- You might texturize your narrative with some information about school or classes.
- It might be fun to excerpt lines of your screenplay, especially if you tweak them to seem melodramatic, or if you find (or make up) a part that sheds light on your relationship with Dax.
- Read “The Year of Getting to Know Us,” in Emperor of the Air, by Ethan Canin. He does a great job of showing emotion through action.
- Read A Sport and a Pastime for lyrical sexy scenes.
- Less “you see” and “I should tell you that.”
Summary of My Recommendations
- More scenes showing the good times.

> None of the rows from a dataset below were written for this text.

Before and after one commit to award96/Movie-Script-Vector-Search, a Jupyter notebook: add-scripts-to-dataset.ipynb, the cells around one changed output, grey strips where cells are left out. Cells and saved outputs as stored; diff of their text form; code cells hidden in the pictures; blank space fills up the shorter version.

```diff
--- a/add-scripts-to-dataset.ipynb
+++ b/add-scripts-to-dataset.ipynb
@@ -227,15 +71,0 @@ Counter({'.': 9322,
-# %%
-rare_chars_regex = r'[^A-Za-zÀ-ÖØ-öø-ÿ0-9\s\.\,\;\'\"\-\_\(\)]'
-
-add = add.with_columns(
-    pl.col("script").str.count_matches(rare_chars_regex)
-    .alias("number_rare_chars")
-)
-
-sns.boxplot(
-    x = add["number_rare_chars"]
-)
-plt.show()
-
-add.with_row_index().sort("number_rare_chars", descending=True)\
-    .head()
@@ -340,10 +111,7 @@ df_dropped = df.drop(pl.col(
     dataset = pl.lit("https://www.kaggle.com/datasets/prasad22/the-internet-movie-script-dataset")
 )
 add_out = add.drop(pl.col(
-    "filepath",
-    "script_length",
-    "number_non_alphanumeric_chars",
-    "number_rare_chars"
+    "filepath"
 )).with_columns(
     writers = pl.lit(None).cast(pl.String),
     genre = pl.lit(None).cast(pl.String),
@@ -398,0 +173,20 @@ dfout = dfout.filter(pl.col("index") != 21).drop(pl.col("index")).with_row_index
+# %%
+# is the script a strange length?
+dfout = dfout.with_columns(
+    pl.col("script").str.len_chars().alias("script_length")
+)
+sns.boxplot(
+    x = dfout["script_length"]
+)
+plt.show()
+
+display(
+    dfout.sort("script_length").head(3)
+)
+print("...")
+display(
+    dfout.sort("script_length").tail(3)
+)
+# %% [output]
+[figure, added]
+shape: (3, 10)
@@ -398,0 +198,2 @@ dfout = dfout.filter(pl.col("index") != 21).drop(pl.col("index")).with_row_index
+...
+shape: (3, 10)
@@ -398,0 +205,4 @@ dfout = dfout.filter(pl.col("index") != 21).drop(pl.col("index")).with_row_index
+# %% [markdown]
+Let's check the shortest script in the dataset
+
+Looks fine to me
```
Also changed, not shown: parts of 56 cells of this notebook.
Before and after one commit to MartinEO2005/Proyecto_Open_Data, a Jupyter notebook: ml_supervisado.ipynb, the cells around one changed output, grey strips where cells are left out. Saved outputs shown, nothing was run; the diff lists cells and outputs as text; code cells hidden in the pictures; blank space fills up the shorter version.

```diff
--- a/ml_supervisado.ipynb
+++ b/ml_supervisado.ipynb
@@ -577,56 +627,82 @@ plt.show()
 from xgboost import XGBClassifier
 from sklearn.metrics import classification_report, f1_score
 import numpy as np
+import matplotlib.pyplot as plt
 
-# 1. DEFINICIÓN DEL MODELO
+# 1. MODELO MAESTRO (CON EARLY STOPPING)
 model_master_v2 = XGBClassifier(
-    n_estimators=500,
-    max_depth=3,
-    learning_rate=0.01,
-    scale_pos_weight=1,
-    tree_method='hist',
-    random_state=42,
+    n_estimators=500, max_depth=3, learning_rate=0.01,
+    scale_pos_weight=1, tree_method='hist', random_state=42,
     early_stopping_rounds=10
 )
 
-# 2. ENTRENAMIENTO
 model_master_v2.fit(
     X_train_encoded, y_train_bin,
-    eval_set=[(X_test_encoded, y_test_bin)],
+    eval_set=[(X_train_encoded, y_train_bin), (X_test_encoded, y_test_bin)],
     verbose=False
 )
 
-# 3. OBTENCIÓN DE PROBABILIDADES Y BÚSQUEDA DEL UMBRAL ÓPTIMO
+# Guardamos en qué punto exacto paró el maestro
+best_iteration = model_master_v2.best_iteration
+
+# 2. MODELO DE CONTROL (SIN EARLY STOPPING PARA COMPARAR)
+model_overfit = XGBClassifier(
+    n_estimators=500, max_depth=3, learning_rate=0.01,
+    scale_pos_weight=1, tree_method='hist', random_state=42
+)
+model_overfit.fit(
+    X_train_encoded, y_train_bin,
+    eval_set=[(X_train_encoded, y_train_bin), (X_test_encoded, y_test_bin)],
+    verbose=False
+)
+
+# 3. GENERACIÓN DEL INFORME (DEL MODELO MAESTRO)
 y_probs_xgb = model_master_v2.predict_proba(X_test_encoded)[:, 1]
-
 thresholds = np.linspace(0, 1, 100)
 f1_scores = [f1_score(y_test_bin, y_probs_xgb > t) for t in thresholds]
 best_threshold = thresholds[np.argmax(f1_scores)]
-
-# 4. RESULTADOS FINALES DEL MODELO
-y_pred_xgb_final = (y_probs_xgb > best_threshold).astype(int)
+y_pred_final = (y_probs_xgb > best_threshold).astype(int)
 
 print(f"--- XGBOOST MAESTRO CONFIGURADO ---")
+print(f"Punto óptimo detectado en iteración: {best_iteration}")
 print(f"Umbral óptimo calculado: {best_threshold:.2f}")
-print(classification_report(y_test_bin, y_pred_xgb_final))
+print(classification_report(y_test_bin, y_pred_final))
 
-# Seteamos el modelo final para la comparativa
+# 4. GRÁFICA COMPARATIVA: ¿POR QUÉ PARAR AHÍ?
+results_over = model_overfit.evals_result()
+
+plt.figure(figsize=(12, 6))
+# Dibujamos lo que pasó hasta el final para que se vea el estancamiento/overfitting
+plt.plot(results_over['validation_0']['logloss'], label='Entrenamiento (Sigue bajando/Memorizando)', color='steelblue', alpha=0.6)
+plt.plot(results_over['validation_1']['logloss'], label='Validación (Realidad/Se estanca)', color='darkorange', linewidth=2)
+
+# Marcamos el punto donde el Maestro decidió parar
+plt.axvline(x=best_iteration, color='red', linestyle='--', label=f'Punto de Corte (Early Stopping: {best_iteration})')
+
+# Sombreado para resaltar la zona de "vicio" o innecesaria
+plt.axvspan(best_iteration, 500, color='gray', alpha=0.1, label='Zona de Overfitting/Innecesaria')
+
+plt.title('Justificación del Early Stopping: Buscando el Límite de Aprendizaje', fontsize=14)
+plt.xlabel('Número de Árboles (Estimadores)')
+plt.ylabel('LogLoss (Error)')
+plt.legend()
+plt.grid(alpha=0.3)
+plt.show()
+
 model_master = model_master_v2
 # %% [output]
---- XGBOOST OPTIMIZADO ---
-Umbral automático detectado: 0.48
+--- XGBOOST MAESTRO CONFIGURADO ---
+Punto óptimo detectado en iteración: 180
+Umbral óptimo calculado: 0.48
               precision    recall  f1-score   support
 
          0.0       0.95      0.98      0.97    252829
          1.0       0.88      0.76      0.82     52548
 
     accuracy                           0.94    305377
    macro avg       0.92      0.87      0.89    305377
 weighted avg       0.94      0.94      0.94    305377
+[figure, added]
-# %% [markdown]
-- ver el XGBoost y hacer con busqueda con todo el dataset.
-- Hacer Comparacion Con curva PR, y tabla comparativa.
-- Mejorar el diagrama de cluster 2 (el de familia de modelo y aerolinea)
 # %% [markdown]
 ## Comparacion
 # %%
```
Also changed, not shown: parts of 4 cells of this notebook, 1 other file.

- Make Dax more likable at the beginning.
- Add a climactic, total shit-losing moment.
- Less disdain; more awareness of how others might perceive college Stephanie.
- Consider not just Dax’s addiction to drugs but your addiction to Dax.
- Condense the prologue; add an epilogue.
Stephanie, I know it can be upsetting to hear criticism of something you poured yourself into. It’s hard not to take it personally, especially considering that your piece is so personal. Despite my many suggestions, though, you should be incredibly proud of what you’ve produced. You’ve nailed the hardest part: you’ve written something true. I have total faith that you can make your memoir even more swift, idiosyncratic and gut-wrenching
Good luck with revision!